Activity »
Return each line of the data that follows exactly as it reads.

** Records shown follows **

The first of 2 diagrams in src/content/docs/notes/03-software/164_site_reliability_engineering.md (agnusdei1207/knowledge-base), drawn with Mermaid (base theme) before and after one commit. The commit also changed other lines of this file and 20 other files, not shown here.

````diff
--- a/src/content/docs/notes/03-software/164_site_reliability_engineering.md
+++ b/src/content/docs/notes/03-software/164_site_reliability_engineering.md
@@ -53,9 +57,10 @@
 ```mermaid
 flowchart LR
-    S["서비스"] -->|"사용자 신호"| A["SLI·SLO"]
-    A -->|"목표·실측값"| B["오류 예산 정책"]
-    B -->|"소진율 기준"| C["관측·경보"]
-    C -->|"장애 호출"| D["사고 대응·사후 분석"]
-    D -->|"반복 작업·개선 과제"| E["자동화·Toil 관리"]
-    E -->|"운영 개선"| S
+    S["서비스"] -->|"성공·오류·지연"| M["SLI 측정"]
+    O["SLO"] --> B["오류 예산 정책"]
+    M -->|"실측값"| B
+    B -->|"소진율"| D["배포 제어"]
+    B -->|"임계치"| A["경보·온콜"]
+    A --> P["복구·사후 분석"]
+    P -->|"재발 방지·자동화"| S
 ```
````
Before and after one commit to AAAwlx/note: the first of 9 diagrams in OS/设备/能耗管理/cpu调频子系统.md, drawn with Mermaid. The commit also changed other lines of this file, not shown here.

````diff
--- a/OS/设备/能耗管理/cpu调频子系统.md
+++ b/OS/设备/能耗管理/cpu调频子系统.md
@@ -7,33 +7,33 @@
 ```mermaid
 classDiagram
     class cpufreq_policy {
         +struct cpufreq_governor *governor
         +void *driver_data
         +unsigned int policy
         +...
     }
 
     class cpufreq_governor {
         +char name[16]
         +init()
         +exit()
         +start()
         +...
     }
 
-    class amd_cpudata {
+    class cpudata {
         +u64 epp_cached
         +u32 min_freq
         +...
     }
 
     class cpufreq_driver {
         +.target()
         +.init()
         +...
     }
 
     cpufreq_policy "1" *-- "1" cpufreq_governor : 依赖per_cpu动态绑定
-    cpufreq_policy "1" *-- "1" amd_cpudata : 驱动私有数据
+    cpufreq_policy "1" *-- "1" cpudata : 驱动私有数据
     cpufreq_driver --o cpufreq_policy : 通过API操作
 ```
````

** End of Records shown **

Answer for this exercise »
The first of 2 diagrams in src/content/docs/notes/03-software/164_site_reliability_engineering.md (agnusdei1207/knowledge-base), drawn with Mermaid (base theme) before and after one commit. The commit also changed other lines of this file and 20 other files, not shown here.

````diff
--- a/src/content/docs/notes/03-software/164_site_reliability_engineering.md
+++ b/src/content/docs/notes/03-software/164_site_reliability_engineering.md
@@ -53,9 +57,10 @@
 ```mermaid
 flowchart LR
-    S["서비스"] -->|"사용자 신호"| A["SLI·SLO"]
-    A -->|"목표·실측값"| B["오류 예산 정책"]
-    B -->|"소진율 기준"| C["관측·경보"]
-    C -->|"장애 호출"| D["사고 대응·사후 분석"]
-    D -->|"반복 작업·개선 과제"| E["자동화·Toil 관리"]
-    E -->|"운영 개선"| S
+    S["서비스"] -->|"성공·오류·지연"| M["SLI 측정"]
+    O["SLO"] --> B["오류 예산 정책"]
+    M -->|"실측값"| B
+    B -->|"소진율"| D["배포 제어"]
+    B -->|"임계치"| A["경보·온콜"]
+    A --> P["복구·사후 분석"]
+    P -->|"재발 방지·자동화"| S
 ```
````
Before and after one commit to AAAwlx/note: the first of 9 diagrams in OS/设备/能耗管理/cpu调频子系统.md, drawn with Mermaid. The commit also changed other lines of this file, not shown here.

````diff
--- a/OS/设备/能耗管理/cpu调频子系统.md
+++ b/OS/设备/能耗管理/cpu调频子系统.md
@@ -7,33 +7,33 @@
 ```mermaid
 classDiagram
     class cpufreq_policy {
         +struct cpufreq_governor *governor
         +void *driver_data
         +unsigned int policy
         +...
     }
 
     class cpufreq_governor {
         +char name[16]
         +init()
         +exit()
         +start()
         +...
     }
 
-    class amd_cpudata {
+    class cpudata {
         +u64 epp_cached
         +u32 min_freq
         +...
     }
 
     class cpufreq_driver {
         +.target()
         +.init()
         +...
     }
 
     cpufreq_policy "1" *-- "1" cpufreq_governor : 依赖per_cpu动态绑定
-    cpufreq_policy "1" *-- "1" amd_cpudata : 驱动私有数据
+    cpufreq_policy "1" *-- "1" cpudata : 驱动私有数据
     cpufreq_driver --o cpufreq_policy : 通过API操作
 ```
````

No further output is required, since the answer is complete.